Evaluation of curriculum design in Scotland: Executive summary

Staff across all schools and settings use a range of national guidance to inform the curriculum. They demonstrate a strong desire to design a curriculum that takes account of the unique needs of their local community. Children and young people are learning outdoors more often. Staff use their local area well as a stimulus and context for learning. Staff in secondary schools are increasingly using local labour market intelligence to develop learner pathways.

Moving forward, staff in schools and settings should continue to take explicit account of how local, national and global issues are integral to the curriculum. Staff must ensure that the curriculum supports all children and young people to develop the skills and knowledge they will need to thrive in a rapidly changing world.

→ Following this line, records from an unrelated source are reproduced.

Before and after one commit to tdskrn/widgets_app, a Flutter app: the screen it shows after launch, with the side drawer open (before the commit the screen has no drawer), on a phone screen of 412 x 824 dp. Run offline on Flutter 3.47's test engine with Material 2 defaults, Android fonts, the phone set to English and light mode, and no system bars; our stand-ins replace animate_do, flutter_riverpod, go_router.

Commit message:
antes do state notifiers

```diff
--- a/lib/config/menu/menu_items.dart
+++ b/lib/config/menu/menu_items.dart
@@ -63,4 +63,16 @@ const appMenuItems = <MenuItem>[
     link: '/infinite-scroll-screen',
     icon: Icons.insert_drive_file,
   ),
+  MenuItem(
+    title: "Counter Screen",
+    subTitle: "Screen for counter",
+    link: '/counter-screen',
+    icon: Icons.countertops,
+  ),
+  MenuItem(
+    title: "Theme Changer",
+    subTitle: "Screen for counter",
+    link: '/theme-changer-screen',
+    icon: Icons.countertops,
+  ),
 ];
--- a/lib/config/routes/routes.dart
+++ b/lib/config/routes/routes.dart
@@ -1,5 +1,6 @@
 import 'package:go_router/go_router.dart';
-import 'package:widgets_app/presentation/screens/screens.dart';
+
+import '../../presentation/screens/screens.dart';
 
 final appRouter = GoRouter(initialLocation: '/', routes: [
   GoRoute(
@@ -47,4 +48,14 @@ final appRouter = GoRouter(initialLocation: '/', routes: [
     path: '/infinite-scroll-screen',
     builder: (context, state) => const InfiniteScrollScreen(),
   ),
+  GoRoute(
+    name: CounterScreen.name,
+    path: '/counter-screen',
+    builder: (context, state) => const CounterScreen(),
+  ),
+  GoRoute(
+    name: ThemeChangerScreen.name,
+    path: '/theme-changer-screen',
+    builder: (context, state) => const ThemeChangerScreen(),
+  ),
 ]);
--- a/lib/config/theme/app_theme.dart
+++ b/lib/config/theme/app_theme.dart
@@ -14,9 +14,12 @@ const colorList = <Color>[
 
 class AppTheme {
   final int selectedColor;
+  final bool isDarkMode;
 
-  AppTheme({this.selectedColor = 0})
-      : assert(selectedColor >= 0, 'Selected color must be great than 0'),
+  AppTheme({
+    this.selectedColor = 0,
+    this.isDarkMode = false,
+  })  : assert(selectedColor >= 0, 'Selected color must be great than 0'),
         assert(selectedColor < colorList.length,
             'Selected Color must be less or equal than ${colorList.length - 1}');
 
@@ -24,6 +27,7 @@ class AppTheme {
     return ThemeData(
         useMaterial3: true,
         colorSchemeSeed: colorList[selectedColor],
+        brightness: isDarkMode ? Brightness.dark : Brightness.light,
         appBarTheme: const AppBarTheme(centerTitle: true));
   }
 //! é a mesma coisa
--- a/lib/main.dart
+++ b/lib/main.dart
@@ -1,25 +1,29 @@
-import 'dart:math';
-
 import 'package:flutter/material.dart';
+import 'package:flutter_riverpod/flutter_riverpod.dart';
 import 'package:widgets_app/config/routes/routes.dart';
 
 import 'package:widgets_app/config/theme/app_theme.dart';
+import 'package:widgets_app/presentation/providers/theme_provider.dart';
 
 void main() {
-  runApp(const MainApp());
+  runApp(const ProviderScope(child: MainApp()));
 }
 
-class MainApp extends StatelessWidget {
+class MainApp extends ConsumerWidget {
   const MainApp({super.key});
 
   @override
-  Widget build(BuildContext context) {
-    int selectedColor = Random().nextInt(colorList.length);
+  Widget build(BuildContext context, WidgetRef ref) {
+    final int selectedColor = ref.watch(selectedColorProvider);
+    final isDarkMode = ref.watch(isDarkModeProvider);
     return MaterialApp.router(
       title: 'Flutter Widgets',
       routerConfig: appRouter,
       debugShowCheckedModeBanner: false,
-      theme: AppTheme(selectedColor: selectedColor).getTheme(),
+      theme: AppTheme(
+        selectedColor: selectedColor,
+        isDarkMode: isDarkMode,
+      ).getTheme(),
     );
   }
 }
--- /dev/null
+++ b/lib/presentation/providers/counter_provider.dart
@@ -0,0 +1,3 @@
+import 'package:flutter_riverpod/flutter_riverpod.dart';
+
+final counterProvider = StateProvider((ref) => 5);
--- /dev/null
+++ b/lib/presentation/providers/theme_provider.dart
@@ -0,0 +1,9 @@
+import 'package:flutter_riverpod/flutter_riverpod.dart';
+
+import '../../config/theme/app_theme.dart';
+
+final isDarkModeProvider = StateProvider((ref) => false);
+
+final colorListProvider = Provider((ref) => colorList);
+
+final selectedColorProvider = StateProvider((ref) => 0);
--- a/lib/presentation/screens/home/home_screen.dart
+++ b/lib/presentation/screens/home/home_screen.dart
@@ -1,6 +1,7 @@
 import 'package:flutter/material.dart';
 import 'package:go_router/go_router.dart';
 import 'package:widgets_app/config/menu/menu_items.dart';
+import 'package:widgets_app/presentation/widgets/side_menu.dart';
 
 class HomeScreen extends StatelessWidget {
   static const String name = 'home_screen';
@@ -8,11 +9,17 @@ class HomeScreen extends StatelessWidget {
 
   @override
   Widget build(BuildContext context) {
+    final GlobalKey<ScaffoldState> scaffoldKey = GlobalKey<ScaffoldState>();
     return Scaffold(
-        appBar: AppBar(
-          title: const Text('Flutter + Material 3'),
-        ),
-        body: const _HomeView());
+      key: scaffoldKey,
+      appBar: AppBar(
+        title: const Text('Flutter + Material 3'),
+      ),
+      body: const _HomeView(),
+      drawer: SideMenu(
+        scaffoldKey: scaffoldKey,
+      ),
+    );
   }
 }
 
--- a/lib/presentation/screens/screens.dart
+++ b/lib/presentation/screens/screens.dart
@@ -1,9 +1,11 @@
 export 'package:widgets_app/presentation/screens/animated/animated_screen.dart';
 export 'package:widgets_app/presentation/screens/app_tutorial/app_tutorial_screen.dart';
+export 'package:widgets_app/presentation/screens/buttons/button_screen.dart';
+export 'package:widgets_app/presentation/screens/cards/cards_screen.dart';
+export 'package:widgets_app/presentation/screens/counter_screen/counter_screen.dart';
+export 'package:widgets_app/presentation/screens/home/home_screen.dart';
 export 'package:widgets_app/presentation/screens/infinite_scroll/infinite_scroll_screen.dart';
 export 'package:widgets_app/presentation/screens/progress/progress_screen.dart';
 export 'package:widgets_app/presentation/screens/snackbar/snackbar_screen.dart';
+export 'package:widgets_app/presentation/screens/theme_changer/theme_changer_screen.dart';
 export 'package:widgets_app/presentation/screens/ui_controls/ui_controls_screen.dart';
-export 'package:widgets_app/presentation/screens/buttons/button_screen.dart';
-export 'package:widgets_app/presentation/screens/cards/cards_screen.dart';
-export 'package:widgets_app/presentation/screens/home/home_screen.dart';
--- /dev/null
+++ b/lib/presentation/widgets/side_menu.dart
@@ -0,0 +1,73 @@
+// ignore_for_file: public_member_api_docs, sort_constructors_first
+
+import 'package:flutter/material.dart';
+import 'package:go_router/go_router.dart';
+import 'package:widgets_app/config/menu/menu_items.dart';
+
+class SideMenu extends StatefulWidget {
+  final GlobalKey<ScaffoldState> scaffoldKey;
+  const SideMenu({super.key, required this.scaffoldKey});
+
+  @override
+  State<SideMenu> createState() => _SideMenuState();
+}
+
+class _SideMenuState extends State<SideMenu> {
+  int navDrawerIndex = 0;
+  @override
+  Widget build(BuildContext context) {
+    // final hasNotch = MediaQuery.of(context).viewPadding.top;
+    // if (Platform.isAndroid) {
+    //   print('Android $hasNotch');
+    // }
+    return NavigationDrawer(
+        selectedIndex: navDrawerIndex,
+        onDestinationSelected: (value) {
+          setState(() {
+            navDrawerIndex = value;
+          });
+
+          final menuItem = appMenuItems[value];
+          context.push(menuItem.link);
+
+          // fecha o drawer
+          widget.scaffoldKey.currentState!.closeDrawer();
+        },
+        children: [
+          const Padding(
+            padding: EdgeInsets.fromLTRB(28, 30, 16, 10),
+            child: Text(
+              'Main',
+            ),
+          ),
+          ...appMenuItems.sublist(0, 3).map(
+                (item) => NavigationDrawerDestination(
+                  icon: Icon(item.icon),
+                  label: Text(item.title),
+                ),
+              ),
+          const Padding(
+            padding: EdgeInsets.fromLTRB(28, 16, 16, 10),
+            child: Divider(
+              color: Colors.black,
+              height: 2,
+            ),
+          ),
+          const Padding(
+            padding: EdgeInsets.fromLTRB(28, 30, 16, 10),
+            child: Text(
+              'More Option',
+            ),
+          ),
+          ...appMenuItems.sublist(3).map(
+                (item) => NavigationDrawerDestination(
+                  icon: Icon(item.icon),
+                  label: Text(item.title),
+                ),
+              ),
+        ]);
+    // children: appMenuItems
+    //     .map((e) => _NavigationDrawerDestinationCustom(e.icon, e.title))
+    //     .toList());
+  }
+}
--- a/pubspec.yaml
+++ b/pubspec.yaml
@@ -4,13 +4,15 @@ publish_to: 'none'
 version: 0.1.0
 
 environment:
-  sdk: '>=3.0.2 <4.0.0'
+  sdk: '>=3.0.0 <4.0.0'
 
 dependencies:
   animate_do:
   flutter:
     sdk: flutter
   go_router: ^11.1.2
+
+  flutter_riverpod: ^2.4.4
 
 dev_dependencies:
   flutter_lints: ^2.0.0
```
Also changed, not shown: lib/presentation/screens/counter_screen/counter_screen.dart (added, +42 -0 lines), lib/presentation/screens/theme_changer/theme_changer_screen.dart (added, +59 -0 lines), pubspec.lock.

Staff regularly review the curriculum with the intention of ensuring that it meets the needs of children and young people. The most notable changes to the curriculum in the last few years have been driven by responses to the COVID-19 pandemic. For example, adaptations to the health and wellbeing curriculum are supporting children’s and young people’s mental and emotional wellbeing needs.

However, too many children and young people are not receiving breadth and depth of learning across the curriculum.  

As a priority, staff in schools and settings must ensure that all children and young people receive their full entitlement to a broad general education up to and including S3. Staff need to ensure that they provide breadth, coherence and progression of learning across all areas of the curriculum. This will help young people better as they progress from broad general education (BGE) into the senior phase. 

Senior leaders and staff have a strong understanding of the socio-economic context and needs of the communities they serve. Staff adapt specific areas of their curriculum effectively to address identified attainment gaps, and to meet the needs of learners who have additional support needs.

Senior leaders, working with staff, are particularly skilled at identifying and addressing gaps in learning that children and young people have as a result of the COVID-19 pandemic. However, they now need to increase the focus on how the curriculum is designed to raise the attainment of all and close gaps caused by socio-economic challenges.

Engaging the school community in designing the curriculum

Although senior leaders and staff do engage with and gather views from the school community in a variety of ways, they need to involve children and young people, parents and partners more in designing, evaluating and developing their curriculum. This will help ensure that they are giving children and young people a curriculum that delivers knowledge, develops skills, and fulfils the ever-changing needs of society.

Local authorities and national bodies should support senior leaders and staff to do this by ensuring that they produce clear structures, guidance, resources and appropriate professional learning across all curriculum areas and subjects.

Staff in schools and settings should continue to set curricular improvement priorities which are specifically related to their own context. These should support children and young people to build on their prior learning and promote high-quality learning experiences which are relevant and meet individual needs.